 Constantine, Thomas A. The Threat of Heroin to the United States. Statement Before the House Subcommittee on National Security, International Affairs and Criminal Justice Committee on Government Reform and Oversight, September 19, 1996.
 Claus, E.P., Tyler, E.T., Brady, L.R. Pharmacognosy (6th ed.), 1970. (Lea & Febiger: Philadelphia).
 Opium Poppy and Heroin Cultivation in Southeast Asia. Drug Enforcement Administration, Intelligence Division, Sept, 1993. (DEA - 92004)
 Soine, W.H. Clandestine drug synthesis. Medicinal Research Reviews. 6:1 (1986), pp. 41-74.

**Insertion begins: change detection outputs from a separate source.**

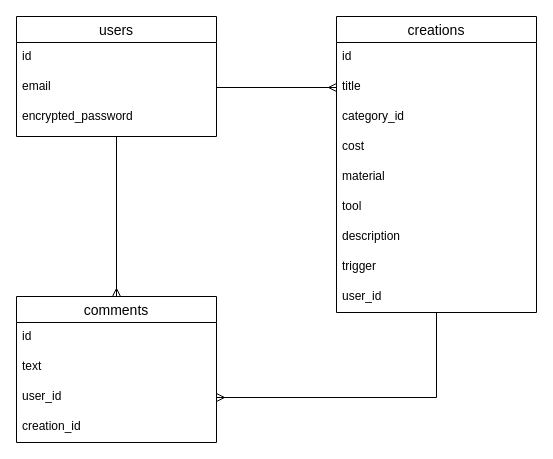
Earlier version of the draw.io diagram .dio (7563Yui7564/mottainai-36118). Source tidied: cells renumbered, new cells numbered last; positions are measured from the earlier drawing's top-left corner, leaving out a move shared by most shapes. Both pictures are drawn from the tidied source at 100%, with x=0, y=0 at pixel (16, 16).
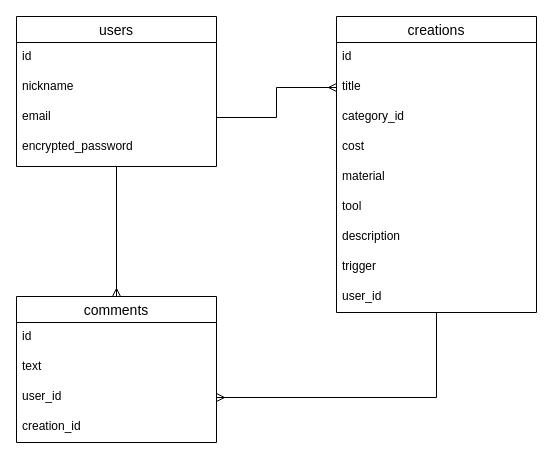
Above is the later version.

The edit, as a diff of the source:
```diff
@@
     <mxCell id="3" value="users" style="swimlane;fontStyle=0;horizontal=1;startSize=26;align=center;fontSize=14;" parent="1" vertex="1">
-      <mxGeometry width="200" height="120" as="geometry" />
+      <mxGeometry width="200" height="150" as="geometry" />
     </mxCell>
@@
+    <mxCell id="24" value="nickname" style="text;strokeColor=none;fillColor=none;spacingLeft=4;spacingRight=4;overflow=hidden;fontSize=12;" parent="3" vertex="1">
+      <mxGeometry y="56" width="200" height="30" as="geometry" />
+    </mxCell>
     <mxCell id="5" value="email    " style="text;strokeColor=none;fillColor=none;spacingLeft=4;spacingRight=4;overflow=hidden;points=[[0,0.5],[1,0.5]];portConstraint=eastwest;fontSize=12;" parent="3" vertex="1">
-      <mxGeometry y="56" width="200" height="30" as="geometry" />
+      <mxGeometry y="86" width="200" height="30" as="geometry" />
     </mxCell>
     <mxCell id="6" value="encrypted_password&#10;" style="text;strokeColor=none;fillColor=none;spacingLeft=4;spacingRight=4;overflow=hidden;fontSize=12;" parent="3" vertex="1">
-      <mxGeometry y="86" width="200" height="34" as="geometry" />
+      <mxGeometry y="116" width="200" height="34" as="geometry" />
     </mxCell>
```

 Sharghi, N. & Lalezari, I. Papaver bracteatum Lindl., a highly rich source of thebaine. Nature, (March 25, 1967), p. 1244
 Narayanaswami, K. "Parameters for determining the origin of illicit heroin samples". Bulletin on Narcotics, 37:1 (1985), pp. 49-62
 ONeil, P.J., Baker, P.B. & Gough, T.A. Illicitly imported heroin products: Some physical and chemical features indicative of their origin. Journal of Forensic Sciences, 29:3 (1984), pp. 889-902.
 ONeil, P.J. & Pitts, J.E. Illicitly imported heroin products (1984-1989): Some physical and chemical features indicative of their origin. Journal of Pharmacy and Pharmacology, 44 (1992), pp. 1-6
 Baker, P.B. & Gough, T.A. The separation and quantitation of the narcotic components of illicit heroin using reverse-phase high performance liquid chromatography, Journal of Chromatographic Sciencehttps://cdn.preterhuman.net/texts/drugs/Heroin%20Manufacture.txt